In recent representations of the LGBTQ+ community, we have seen more positive stories, straying away from the intersecting struggles that come with being part of a marginalised group.
However, Mia Salsi’s 2006 film Love & Suicide tells it how it is. Ten years ago, Mia took to her laptop to tell her story, and story soon became a movie. Using actors, she told the love story of young teens and the struggle they face as young lesbians.
The intersecting struggles that this documentary presents are ones that aren’t really presented in the media anymore: the oppression of religion and LGBT teens drive to suicide. While there are still religious communities that do not approve of the LGBTQ+ people, these struggles have really been put in boxes as if they don’t exist anymore.
Additionally, while bullying has been covered by the media, suicide as a threat to young LGBTs might be talked about but not thoroughly analysed let alone solved. Love & Suicide portrays both of these, making it a very intense and eye-opening film, especially because it is based on the filmmaker Mia Salsi’s life.
The film tells the story of two girls, Kaye and Emily, who fall for each other. Kaye is very religious and while she is in love with Emily, she knows her mother won’t approve of her relationship.
I was shocked when Mia clarified that the scene of her saying Emily needed saving was really true, but it really is an eye-opening reality of some people’s views on LGBTQ+ identities. While this is sad, it is a really important story to tell.
The focus of Love & Suicide is love, not sex. The film does not progress into a steamy lesbian sex scene, but rather scenes depicting a strong relationship and intimacy. Mia refused to show the actors’ breasts or depict nudity and conveyed the couple’s intimacy through multiple scenes and shots.

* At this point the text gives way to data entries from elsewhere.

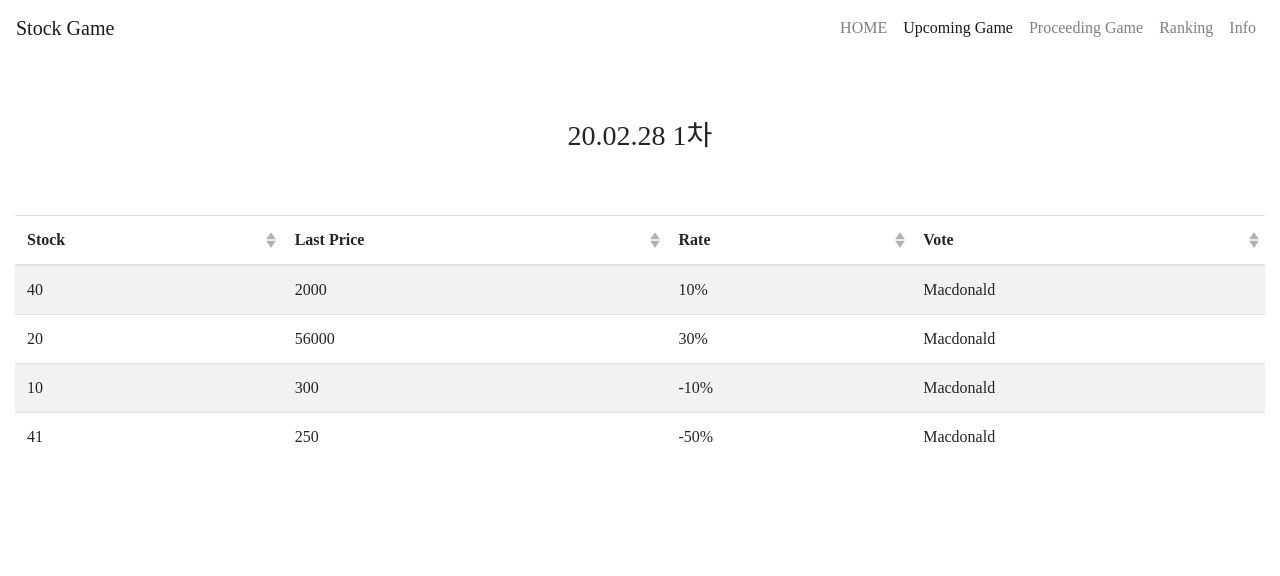
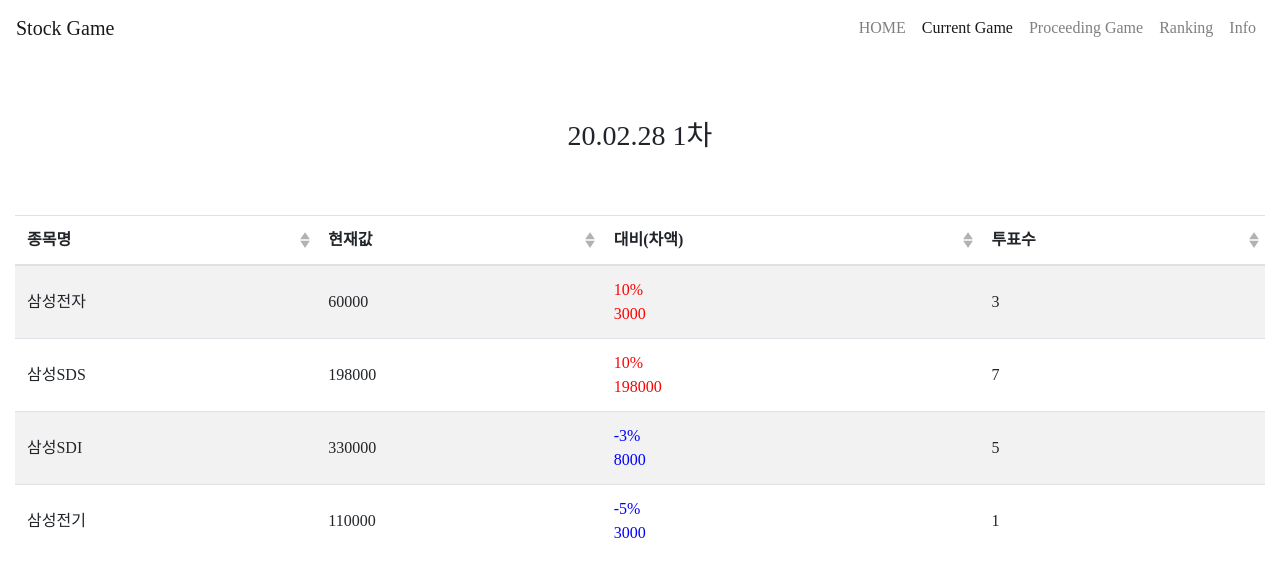
Before and after one commit to alrud0x0/stock_game, a Vue app in the folder front/: page /#/game/upcoming in a window 1280 px wide. Shown: the top 576 px of the page. Built offline with nearby package versions, Linux system fonts and the light colour scheme; a web font is replaced by a local one.

Commit message:
거북이지만 앞으로 가고 있다

```diff
--- a/front/src/components/common/TopTab.vue
+++ b/front/src/components/common/TopTab.vue
@@ -7,7 +7,7 @@
   <b-collapse id="nav-collapse" is-nav>
     <b-navbar-nav class="ml-auto">
       <b-nav-item :to="{path : '/home'}" :active="$route.name == 'home'">HOME</b-nav-item>
-      <b-nav-item :to="{path : '/game/upcoming'}" :active="$route.name == 'upcoming_game'">Upcoming Game</b-nav-item>
+      <b-nav-item :to="{path : '/game/upcoming'}" :active="$route.name == 'upcomingGame'">Current Game</b-nav-item>
       <b-nav-item :to="{path : '/game/current'}">Proceeding Game</b-nav-item>
       <b-nav-item :to="{path : '/rank'}" :active="$route.name == 'rank'">Ranking</b-nav-item>
       <b-nav-item :to="{path : '/info'}">Info</b-nav-item>
--- a/front/src/components/game/GameTable.vue
+++ b/front/src/components/game/GameTable.vue
@@ -4,7 +4,19 @@
       <h3>{{ gameTitle }}</h3>
     </div>
     <div>
-      <b-table striped hover :items="items" :fields="fields"></b-table>
+      <b-table striped hover
+        :items="items"
+        :fields="fields">
+
+        <template v-slot:cell(comparison)="row">
+          <span :style="{color : [row.value.rate < 0 ? 'blue' : 'red']}">
+            {{ row.value.rate }}% <br/>
+            {{ row.value.difference }}
+          </span>
+        </template>
+
+
+      </b-table>
     </div>
     </div>
 </template>
@@ -17,27 +29,35 @@
       return {
         fields: [
           {
-            key : 'Stock',
-            sortable: true
+            key : 'stock',
+            sortable: true,
+            label : '종목명',
+            class: 'align-middle'
           },
           {
-            key : 'Last Price',
-            sortable: true
+            key : 'price',
+            sortable: true,
+            label : '현재값',
+            class: 'align-middle'
           },
           {
-            key : 'Rate',
-            sortable: true
+            key : 'comparison',
+            sortable: true,
+            label : '대비(차액)',
+            class: 'align-middle'
           },
           {
-            key : 'Vote',
-            sortable: true
+            key : 'vote',
+            sortable: true,
+            label : '투표수',
+            class: 'align-middle'
           }
         ],
         items: [
-          { Stock: 40, 'Last Price': '2000', Rate: '10%', Vote: 'Macdonald' },
-          { Stock: 20, 'Last Price': '56000', Rate: '30%', Vote: 'Macdonald' },
-          { Stock: 10, 'Last Price': '300', Rate: '-10%', Vote: 'Macdonald' },
-          { Stock: 41, 'Last Price': '250', Rate: '-50%', Vote: 'Macdonald' }
+          { stock: '삼성전자', price: '60000', comparison: { rate : '10', difference : '3000'}, vote: '3' },
+          { stock: '삼성SDS', price: '198000', comparison:  { rate : '10', difference : '198000'} , vote: '7' },
+          { stock: '삼성SDI', price: '330000', comparison:  { rate : '-3', difference : '8000'} , vote: '5' },
+          { stock: '삼성전기', price: '110000', comparison:  { rate : '-5', difference : '3000'}, vote: '1' }
         ],
         gameTitle : '20.02.28 1차'
       }
--- a/front/src/components/user/UserPoint.vue
+++ b/front/src/components/user/UserPoint.vue
@@ -1,5 +1,9 @@
 <template>
-  <div id="userPoint" class="point-div">
+  <div id="userPoint">
+    <div align="middle" class="common-margin">
+      <h3>{{ nickname }} 님의 점수</h3>
+    </div>
+    <div class="point-div">
     <div>
       <b-img :src="require('../../assets/img/red_point_48.png')"></b-img>
       <span class="point-rate font-color-red">{{ honorPoint }}</span>
@@ -7,6 +11,7 @@
     <div>
       <b-img :src="require('../../assets/img/yellow_point_48.png')"></b-img>
       <span class="point-rate font-color-yellow">{{ winPoint }}</span>
+    </div>
     </div>
   </div>
 </template>
@@ -18,7 +23,8 @@
   data() {
       return {
         honorPoint : '290',
-        winPoint : '300'
+        winPoint : '300',
+        nickname: 'user123'
       }
   }
 }
--- a/front/src/route/index.js
+++ b/front/src/route/index.js
@@ -10,7 +10,7 @@
 const routes = [
   { path : '/home', component: Home, name: 'home' },
   { path : '/rank', component: Rank, name: 'rank' },
-  { path : '/game/upcoming', component: GameTable, name: 'upcoming_game' }
+  { path : '/game/upcoming', component: GameTable, name: 'upcomingGame' }
 ]
 
 //router 인스턴스 생성
```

Another theme in the film is men falling for lesbians. In Mia’s life, and her documentary, there was a guy who was falling for her and tried to force her to give him a chance. I think this plays on the “maybe you just haven’t found the right guy” trope in the lesbian community. There is a symbolic scene of David shouting Emily’s name and Emily shouting Kaye’s, two people longing for someone they thought they couldn’t have.
Finally, the suicides. I was really sad to realize that while the love story is true, so are the suicides. In the film, Emily attempts suicide, but makes it through. However, when Kaye does, she doesn’t live. Mia explained she thought “it sent a stronger message to have Kaye die because she didn’t live her life how she wanted.” While this also happened in real life, the inspiration for Kaye’s character is still alive and well.
I really enjoyed Love and Suicide because it dealt with issues I haven’t been presented with in awhile. I think we focus on the happy a lot, which is great, but the LGBTQ+ community still faces a lot of unfortunate struggles. While it was released in 2006, after getting her deserved distribution rights, Mia is re-releasing the film with an alternate ending later this year. She is also working on another movie called Without You I am Nothing.
For more information, visit her site.
Watch the trailer below
Love & Suicide from Spiral Pictures on Vimeo.